Also it looks like this transformer is a replacement of some previous transformer that burned out. Yummy!
I had to go downtown and buy a 120 to 240V converter to properly power First Race.
1000W is more than enough.
The main board is powered by a videogame transformer that outputs +12V, GND, +5V and -5V.
The power supply can take 120V or 240V input and will output the correct voltages either way. But without the converter none of the lamps or solenoids worked.
Here again, a bypassed fuse. This one is for the line voltage. That's super sketchy.
I had to repair that. I also replaced the marettes by closed end crimp terminals.
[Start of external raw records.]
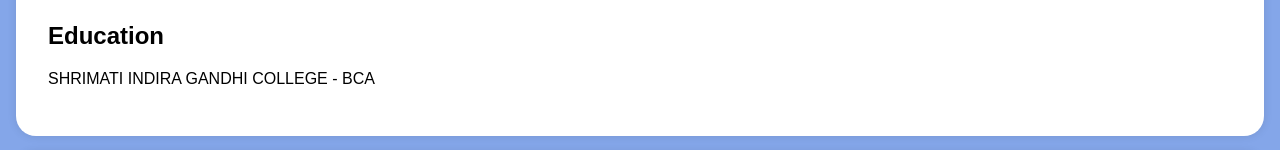
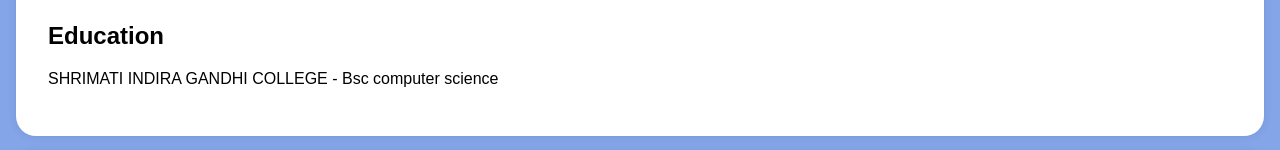
Before and after one commit to manasha0718/degital_portfolio, a plain HTML site: page index.html in a window 1280 px wide. Shown: the part 512-662 px from the top of the page. Drawn offline with Linux system fonts and the light colour scheme.

Commit message:
Update index.html

```diff
--- a/index.html
+++ b/index.html
@@ -123,7 +123,7 @@
     <section id="education">
         <div class="section-content">
             <h2>Education</h2>
-            <p>SHRIMATI INDIRA GANDHI COLLEGE - BCA</p>
+            <p>SHRIMATI INDIRA GANDHI COLLEGE - Bsc computer science</p>
 
 
         </div>
```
There was a beat up looking relay inside the head. It didn't actuate properly and the SPDT switches (in this application only one switch is used) were bent out of shape. It's a 24V relay.
Also, notice the dodgy 4093 chip and a socket, the whole thing dangling in the breeze.
I looked in my stash of parts and found a replacement relay and base. There are industrial parts.
I solder spliced and shrink tubed the wires.
Here's the completed relay swap. Once fixed. I found out that it energises and remains energised when the game is coined up. Relay is de-energised when the ball sits in the shooter lane.
Then I took apart the shutter to inspect the switches and wiring.
Shutter motor is a 25 rpm Crouzet motor. It's geared for 50 Hz so it spins 20% too fast on North American 60 Hz alternating current I think this one is faulty... it keeps spinning for a bit too long on inertia. Looks like it has a faulty brake mechanism.
One side of the switch is a panhead brass machine screw. Other side uses an high silver content alloy contact point. All the switched were filthy and had to be burnished.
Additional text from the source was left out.